“Our Government recently announced Canada’s first ever National Housing Strategy, a 10-year, $40-billion plan that will give more Canadians a place to call home. Phase 1 of the Federal Community Housing Initiative is a critical part of this plan, and with today’s announcement we are one step closer to realizing the vision of the strategy. Protecting households from losing an affordable place to live is a concrete action towards making sure Canadians have housing that meets their needs and that they can afford.”
— The Honourable Jean-Yves Duclos, Minister of Families, Children and Social Development and Minister Responsible for Canada Mortgage and Housing Corporation

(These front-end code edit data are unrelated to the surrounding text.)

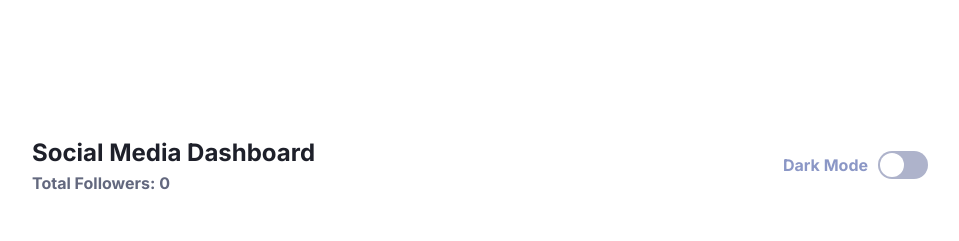
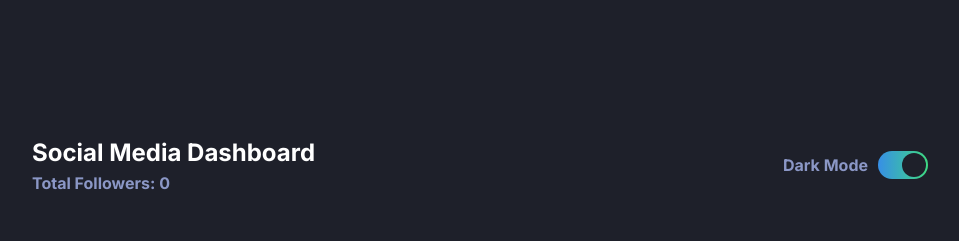
Before and after one commit to a-zajonc/social-media-dashboard, a React (Create React App) app: page / in a window 1280 px wide. Shown: the top 241 px of the page, without its empty margins (160-1119 px from the left). Built offline with nearby package versions, Linux system fonts and the light colour scheme; no server answers.

Commit message:
Fix Toggle Theme Mode

```diff
--- a/src/components/DashboardComponent/ThemeMode/index.js
+++ b/src/components/DashboardComponent/ThemeMode/index.js
@@ -2,14 +2,18 @@ import { Text, Box, Switch } from "@chakra-ui/react";
 import { useColorMode } from "@chakra-ui/react";
 
 export function ThemeMode() {
-  const { toggleColorMode } = useColorMode();
-
+  const { colorMode, toggleColorMode } = useColorMode();
+  console.log(colorMode);
   return (
     <Box display="flex" flexDirection="row" alignItems="center">
       <Text fontSize="16px" color="#8B97C6" fontWeight="700" marginRight="10px">
         Dark Mode
       </Text>
-      <Switch size="lg" onChange={toggleColorMode} />
+      <Switch
+        size="lg"
+        onChange={toggleColorMode}
+        isChecked={colorMode === "light"}
+      />
     </Box>
   );
 }
--- a/src/index.js
+++ b/src/index.js
@@ -11,7 +11,7 @@ import {
 } from "@chakra-ui/react";
 
 const config = {
-  initialColorMode: "dark",
+  initialColorMode: "light",
   useSystemColorMode: false,
 };
 
@@ -29,6 +29,9 @@ const baseStyle = definePartsStyle({
     _checked: {
       bgGradient: "linear(to-r, #378FE6, #3EDA82)",
     },
+    _hover: {
+      bgGradient: "linear(to-r, #378FE6, #3EDA82)",
+    },
   },
 });
 
@@ -39,8 +42,8 @@ export const theme = extendTheme({
     heading: `Inter`,
     body: `Inter`,
   },
+  config,
   components: { Switch: switchTheme },
-  config,
 });
 
 const root = ReactDOM.createRoot(document.getElementById("root"));
```
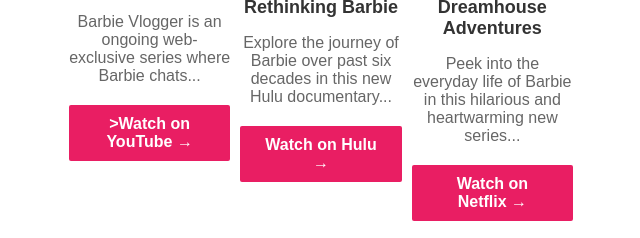
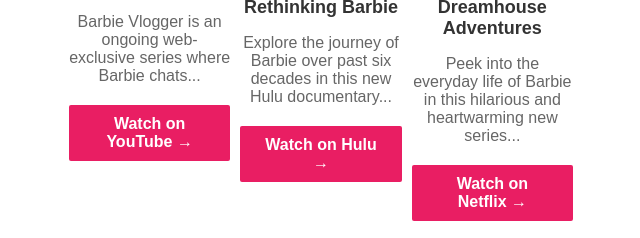
Before and after one commit to lucianajrocha/barbie_page, a plain HTML site: page index.html in a window 1280 px wide. Shown: the part 2645-2883 px from the top of the page, 319-959 px from the left. Drawn offline with Linux system fonts and the light colour scheme.

Commit message:
corrigindo erro de texto

```diff
--- a/index.html
+++ b/index.html
@@ -54,7 +54,7 @@
                <h3>Youtube</h3>
                <h4>Barbie Vlogger</h4>
                <p>Barbie Vlogger is an ongoing web-exclusive series where Barbie chats...</p>
-               <a href="" class="botao-assistir">>Watch on YouTube →</a>
+               <a href="" class="botao-assistir">Watch on YouTube →</a>
             </div>
             <div class="bloco-conteudo">
                <img src="./assets/img/barbie-conteudo-2.png" alt="Tiny Shoulders: Rethinking Barbie">
```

“For decades community housing, and in particular the co-op sector, have been important partners in the delivery of Federal housing investments. Sustaining this relationship and making sure residents who are supported by this housing model is critical to the success of the National Housing Strategy. Phase I is just the beginning, but an important first step, in making sure thousands of Canadians have secure access to affordable housing”
— Adam Vaughan, Parliamentary Secretary to the Minister of Families, Children and Social Development (Housing and Urban Affairs)

Quick facts:

  • Under phase I of the Federal Community Housing Initiative, federally administered community housing providers with long-term operating agreements that have ended or that are coming to an end between April 1, 2016 and February 28, 2020, will continue to receive the same level of subsidy currently provided under existing agreements until March 31, 2020.
  • The federal government will consult on the development of Phase II of this initiative with non-profit and co-operative housing providers that own federally administered community housing.
  • To help more Canadians access housing that meets their needs and they can afford, the NHS sets out to achieve bold outcomes over the next 10 years, including:
    • Reducing chronic homelessness by 50%.
    • Removing more than 530,000 households from housing need
    • Creating 100,000 new housing units, and repairing and renewing more than 300,000 housing units, and, 
    • Protecting an additional 385,000 community housing units.

Associated links:

As Canada's authority on housing, CMHC contributes to the stability of the housing market and financial system, provides support for Canadians in housing need, and offers unbiased housing research and advice to all levels of Canadian government, consumers and the housing industry. For more information, follow us on Twitter, YouTube, LinkedIn and Facebook.

To find out more about the National Housing Strategy, visit www.placetocallhome.ca.

Media contacts:

Émilie Gauduchon
Press Secretary
Office of Minister Duclos
613-404-2941
Emilie.Gauduchon@hrsdc-rhdcc.gc.ca

Wilbur McLean
Public Affairs
Canada Mortgage and Housing Corporation
437-333-3299
wmclean@cmhc-schl.gc.ca

Backgrounder

Federal Community Housing Initiative

Phase I will be implemented from April 1, 2018 to March 31, 2020. Under Phase I, federally administered housing providers with long-term operating agreements that have ended or that are coming to an end between April 1, 2016 and February 28, 2020, will continue to receive the same level of subsidy currently provided under existing agreements until March 31, 2020.

The objective of the subsidy extension (Phase 1) is to maintain low-income households, protect affordability of the federally administered community housing stock, stabilize operations of housing providers and ensure no net loss of the federally administered community housing stock. Phase I will also give housing providers time to transition to the new rental assistance program under Phase II.

Phase II starts on April 1, 2020, when federally-administered community housing providers with expiring operating agreements will be eligible for a new rental assistance program to protect tenants and stabilize the operations of some 55,000 units of federally administered social housing projects.

Phase II funding applies to operating agreements expiring between April 1, 2016 and March 31, 2027. New operating agreements will be put in place as old ones expire, to ensure social housing providers will continue to receive funding to subsidize rents for tenants in need.

The Federal Government will consult on the development of this new program with the non-profit and co-operative housing providers that own federally administered community housing. To receive the funding, providers will need to meet minimum requirements for affordability, social inclusion, asset management, and governance.

A Technical Resource Centre and Sector Transformation Fund will also support housing providers through the transition from Phase I to Phase II.

Canada

Share...


Print(opens in a new window)